Bad Bunny Sets All-Time Touring Record Grossing $435M In A Calendar Year

Bad Bunny performs the final show of his “World’s Hottest Tour” at Azteca Stadium in Mexico City on Saturday. The Puerto Rican star grossed more than $10.5 million over two shows during the weekend to become the highest-grossing artist in a calendar year. (Photo by Medios y Media/Getty Images)

Bad Bunny closed out his 43-date “World’s Hottest Tour” at Mexico City’s Azteca Stadium on Saturday and Sunday (Dec 9-10) and with those two performances set the all-time record for the highest-grossing tour in a single calendar year. Bad Bunny, a.k.a. Benito Antonio Martínez Ocasio, grossed more than $10.5 million over two nights giving him a grand total of $435,388,660 for the calendar year, according to box office reports submitted to Pollstar.

His mammoth $435.3 gross surpasses Ed Sheeran’s “Divide Tour,” which topped Pollstar’s 2018 Year-End Worldwide Top 100 chart with a record $432.4 million, the all-time highest-grossing live entertainment act in a calendar year—until now.

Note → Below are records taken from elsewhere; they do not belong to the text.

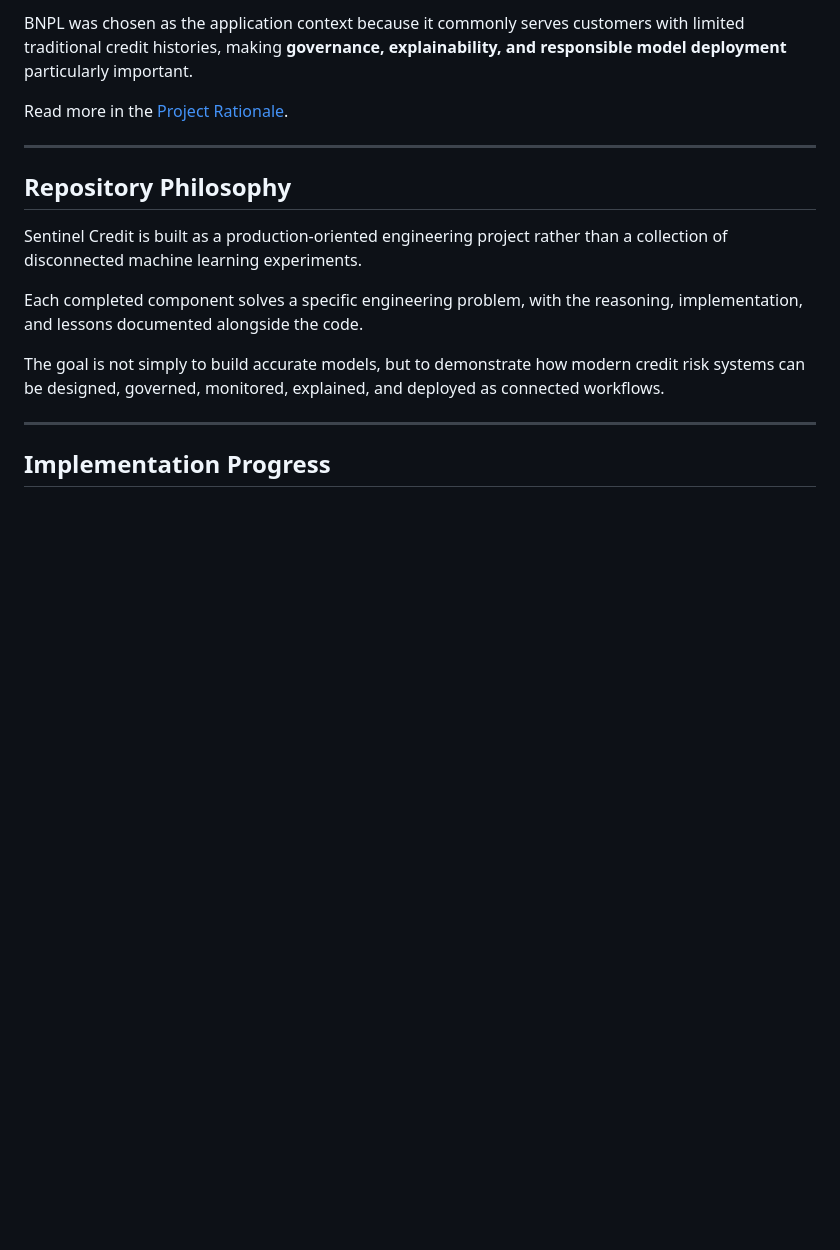
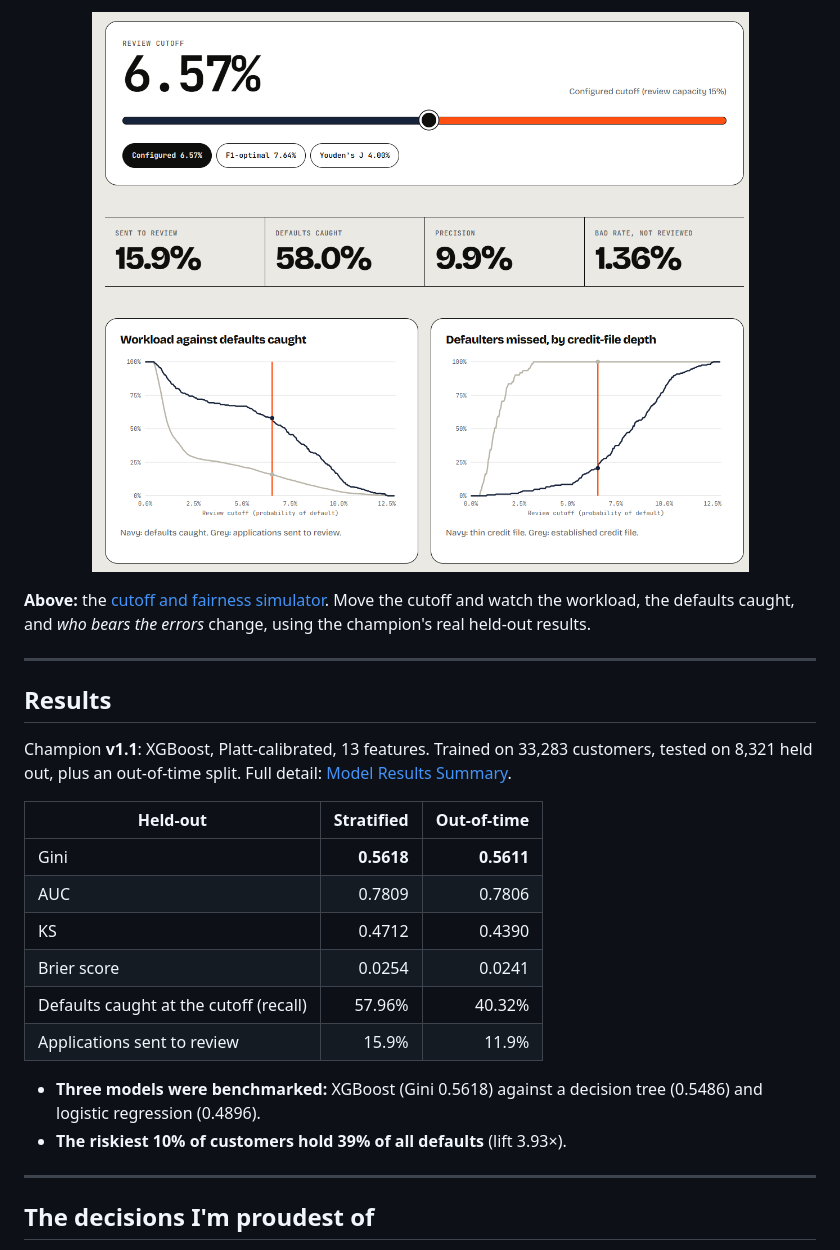
Before and after one commit to korede-folarin/sentinel-credit, a Markdown page: README.md, the part around one of its changes. GitHub-like rendering; pictures changed too: docs/images/demo-simulator.png (added); blank space fills up the shorter version.

```diff
--- a/README.md
+++ b/README.md
@@ -22,19 +27,29 @@ Rather than treating machine learning as a modelling exercise alone, the project
 
-BNPL was chosen as the application context because it commonly serves customers with limited traditional credit histories, making **governance, explainability, and responsible model deployment** particularly important.
+<p align="center">
+  <img src="docs/images/demo-simulator.png" alt="Cutoff and fairness simulator: a slider for the review cutoff, headline metrics, and charts of workload against defaults caught and defaulters missed by credit-file depth" width="760">
+</p>
 
-Read more in the [Project Rationale](docs/project_rationale.md).
+**Above:** the [cutoff and fairness simulator](https://korede-folarin.github.io/sentinel-credit/simulator.html). Move the cutoff and watch the workload, the defaults caught, and *who bears the errors* change, using the champion's real held-out results.
 
 ---
 
-## Repository Philosophy
+## Results
 
-Sentinel Credit is built as a production-oriented engineering project rather than a collection of disconnected machine learning experiments.
+Champion **v1.1**: XGBoost, Platt-calibrated, 13 features. Trained on 33,283 customers, tested on 8,321 held out, plus an out-of-time split. Full detail: [Model Results Summary](docs/model_results_summary.md).
 
-Each completed component solves a specific engineering problem, with the reasoning, implementation, and lessons documented alongside the code.
+| Held-out | Stratified | Out-of-time |
+|---|---:|---:|
+| Gini | **0.5618** | **0.5611** |
+| AUC | 0.7809 | 0.7806 |
+| KS | 0.4712 | 0.4390 |
+| Brier score | 0.0254 | 0.0241 |
+| Defaults caught at the cutoff (recall) | 57.96% | 40.32% |
+| Applications sent to review | 15.9% | 11.9% |
 
-The goal is not simply to build accurate models, but to demonstrate how modern credit risk systems can be designed, governed, monitored, explained, and deployed as connected workflows.
+- **Three models were benchmarked:** XGBoost (Gini 0.5618) against a decision tree (0.5486) and logistic regression (0.4896).
+- **The riskiest 10% of customers hold 39% of all defaults** (lift 3.93×).
 
 ---
 
-## Implementation Progress
+## The decisions I'm proudest of
 
```
Also changed, not shown: other parts of README.md (+149 -171 lines), docs/images/demo-assessment.png (added), 1 other file.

“I think we all feel very proud of what he’s accomplished,” Hans Schafer, SVP of Global Touring at Live Nation, which promoted the tour, tells Pollstar. “It’s a feat that is remarkable. It is huge for Latin music and unprecedented and a remarkable accomplishment on its own, regardless of genre to see an artist of his age reaching those heights is just something that makes it very promising for us, of what the future holds.”

Bad Bunny had 81 shows this year across two tours. He performed in arenas earlier this year during his “El Último Tour Del Mundo Tour” run, which ran from Feb. – April grossing $113 million and selling 574K tickets. In August, he made his prodigious leap into stadiums for “World’s Hottest Tour.” The superstar sold 2,478,796 tickets, which averaged $176.64 each, and earned an average of $5,375,168 per night.

“In April 2021, when we put ‘El Último Tour del Mundo’ arena tour on sale, which ultimately started in February of ‘22, what we saw from a numbers perspective were indicative of demand being off the charts,” Jbeau Lewis, Bad Bunny’s agent and a partner at United Talent Agency, told Pollstar about making the leap from arenas to stadiums. “When you look at a ticketing queue for a show that can hold 17,000 and there’s 300,000 in the queue, it certainly suggests there’s a lot more meat on the bone to be had.”

Lewis recalled a conversation he had with Bad Bunny’s manager Noah Assad of Rimas Entertainment when tickets for the arena tour went on sale and both were thinking the same thing: “We got to hold stadiums for next year.”

“I give Noah and [Bad Bunny] all the credit in the world,” Lewis said. “They have such foresight, and vision as to what they want to do, they’re always ten steps ahead of everybody else.

“The plan to go on the arena tour, release the album a month after that tour ended and have a stadium tour that would start a couple of months after that was hatched 18 months ago at this point. We’ve just been working toward the execution of it.”